    printf("%s", argv[i]);
  }
}

Example

The following program defines a log_with_timestamp function:

void log_with_timestamp(const char* message) {
  struct tm now;
  time(&now);
  printf("[%s] ", asctime(now));
  printf(message);
}

int main(int argc, char** argv) {
  log_with_timestamp("Application is starting...\n");
  /* ... */
  log_with_timestamp("Application is closing...\n");
  return 0;
}

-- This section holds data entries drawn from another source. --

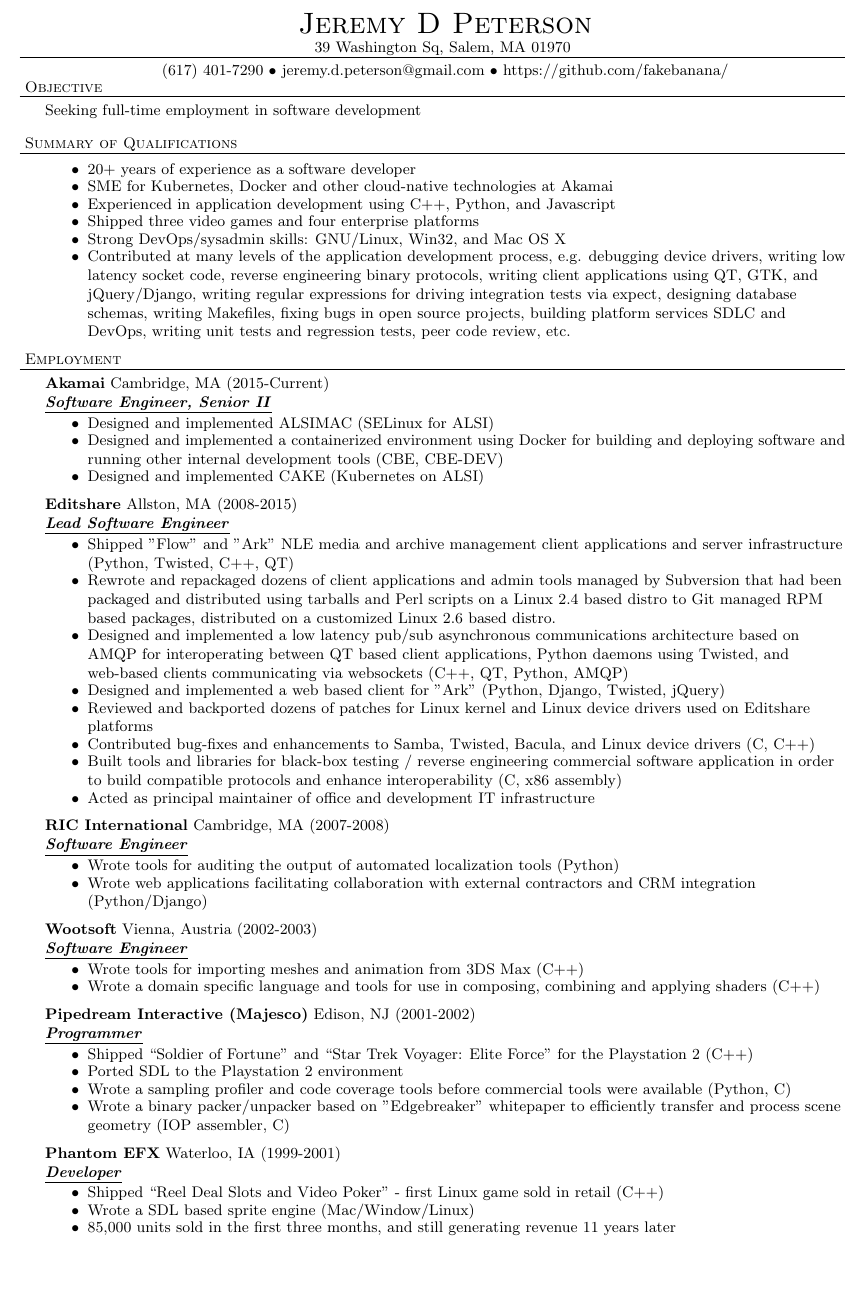
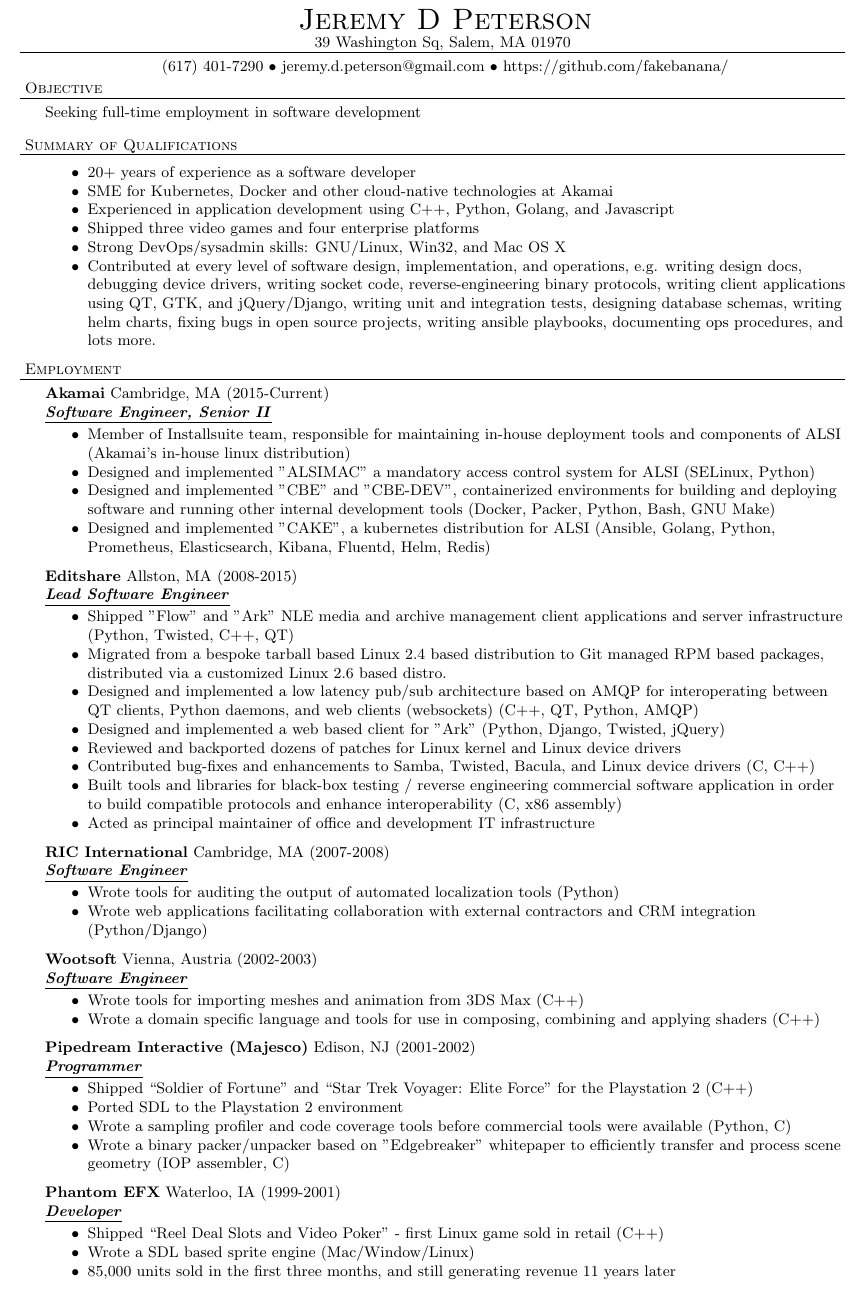
Before and after one commit to fakebanana/Resume, a LaTeX CV (resume.tex): part of the page, cut so that both start at the same text, the shorter picture padded with empty space. Compiled offline with pdfLaTeX.

Commit message:
Refining description of work at Akamai

```diff
--- a/resume.tex
+++ b/resume.tex
@@ -42,7 +42,7 @@
 
 \small
 \smallskip
-\vspace*{-44pt}
+\vspace*{-80pt}
 
 \contact{Jeremy D Peterson}
 {39 Washington Sq, Salem, MA 01970}
@@ -55,28 +55,29 @@
 \begin{achievements}
 \item 20+ years of experience as a software developer
 \item SME for Kubernetes, Docker and other cloud-native technologies at Akamai
-\item Experienced in application development using C++, Python, and Javascript
+\item Experienced in application development using C++, Python, Golang, and Javascript
 \item Shipped three video games and four enterprise platforms
 \item Strong DevOps/sysadmin skills: GNU/Linux, Win32, and Mac OS X
-\item Contributed at many levels of the application development process, e.g. debugging device drivers, writing low latency socket code, reverse engineering binary protocols, writing client applications using QT, GTK, and jQuery/Django, writing regular expressions for driving integration tests via expect, designing database schemas, writing Makefiles, fixing bugs in open source projects, building platform services SDLC and DevOps, writing unit tests and regression tests, peer code review, etc.
+\item Contributed at every level of software design, implementation, and operations, e.g. writing design docs, debugging device drivers, writing socket code, reverse-engineering binary protocols, writing client applications using QT, GTK, and jQuery/Django, writing unit and integration tests, designing database schemas, writing helm charts, fixing bugs in open source projects, writing ansible playbooks, documenting ops procedures, and lots more.
 \end{achievements}
 
 \header{Employment}
 
 	\employer{Akamai} {Cambridge, MA} {2015-Current} {Software Engineer, Senior II}
 	\begin{achievements}
-	\item Designed and implemented ALSIMAC (SELinux for ALSI)
-	\item Designed and implemented a containerized environment using Docker for building and deploying software and running other internal development tools (CBE, CBE-DEV)
-	\item Designed and implemented CAKE (Kubernetes on ALSI)
+	\item Member of Installsuite team, responsible for maintaining in-house deployment tools and components of ALSI (Akamai's in-house linux distribution)
+	\item Designed and implemented "ALSIMAC" a mandatory access control system for ALSI (SELinux, Python)
+	\item Designed and implemented "CBE" and "CBE-DEV", containerized environments for building and deploying software and running other internal development tools (Docker, Packer, Python, Bash, GNU Make)
+	\item Designed and implemented "CAKE", a kubernetes distribution for ALSI (Ansible, Golang, Python, Prometheus, Elasticsearch, Kibana, Fluentd, Helm, Redis)
 	\end{achievements}
 
 	\employer{Editshare} {Allston, MA} {2008-2015} {Lead Software Engineer}
 	\begin{achievements}
 	\item Shipped "Flow" and "Ark" NLE media and archive management client applications and server infrastructure (Python, Twisted, C++, QT)
-	\item Rewrote and repackaged dozens of client applications and admin tools managed by Subversion that had been packaged and distributed using tarballs and Perl scripts on a Linux 2.4 based distro to Git managed RPM based packages, distributed on a customized Linux 2.6 based distro.
-	\item Designed and implemented a low latency pub/sub asynchronous communications architecture based on AMQP for interoperating between QT based client applications, Python daemons using Twisted, and web-based clients communicating via websockets (C++, QT, Python, AMQP)
+	\item Migrated from a bespoke tarball based Linux 2.4 based distribution to Git managed RPM based packages, distributed via a customized Linux 2.6 based distro.
+	\item Designed and implemented a low latency pub/sub architecture based on AMQP for interoperating between QT clients, Python daemons, and web clients (websockets) (C++, QT, Python, AMQP)
 	\item Designed and implemented a web based client for "Ark" (Python, Django, Twisted, jQuery)
-	\item Reviewed and backported dozens of patches for Linux kernel and Linux device drivers used on Editshare platforms
+	\item Reviewed and backported dozens of patches for Linux kernel and Linux device drivers
 	\item Contributed bug-fixes and enhancements to Samba, Twisted, Bacula, and Linux device drivers (C, C++)
 	\item Built tools and libraries for black-box testing / reverse engineering commercial software application in order to build compatible protocols and enhance interoperability (C, x86 assembly)
 	\item Acted as principal maintainer of office and development IT infrastructure
```
Also changed, not shown: resume.tex (2 more changed lines).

In the code that is visible, the reader can verify that log_with_timestamp is never called with a log message containing a percent character, but even if all current calls are correct, this presents an ongoing maintenance burden to ensure that newly-introduced calls don't contain percent characters. As in the previous example, one solution is to make the log message a trailing argument of the function call:

void log_with_timestamp(const char* message) {
  struct tm now;
  time(&now);
  printf("[%s] %s", asctime(now), message);
}

int main(int argc, char** argv) {
  log_with_timestamp("Application is starting...\n");
  /* ... */
  log_with_timestamp("Application is closing...\n");
  return 0;
}

An alternative solution is to allow log_with_timestamp to accept format arguments:

void log_with_timestamp(const char* message, ...) {
  va_list args;
  va_start(args, message);
  struct tm now;
  time(&now);
  printf("[%s] ", asctime(now));
  vprintf(message, args);
  va_end(args);
}

int main(int argc, char** argv) {
  log_with_timestamp("%s is starting...\n", argv[0]);
  /* ... */
  log_with_timestamp("%s is closing...\n", argv[0]);
  return 0;
}

In this formulation, the non-constant format string to printf has been replaced with a non-constant format string to vprintf. Semmle will no longer consider the body of log_with_timestamp to be a problem, and will instead check that every call to log_with_timestamp passes a constant format string.

References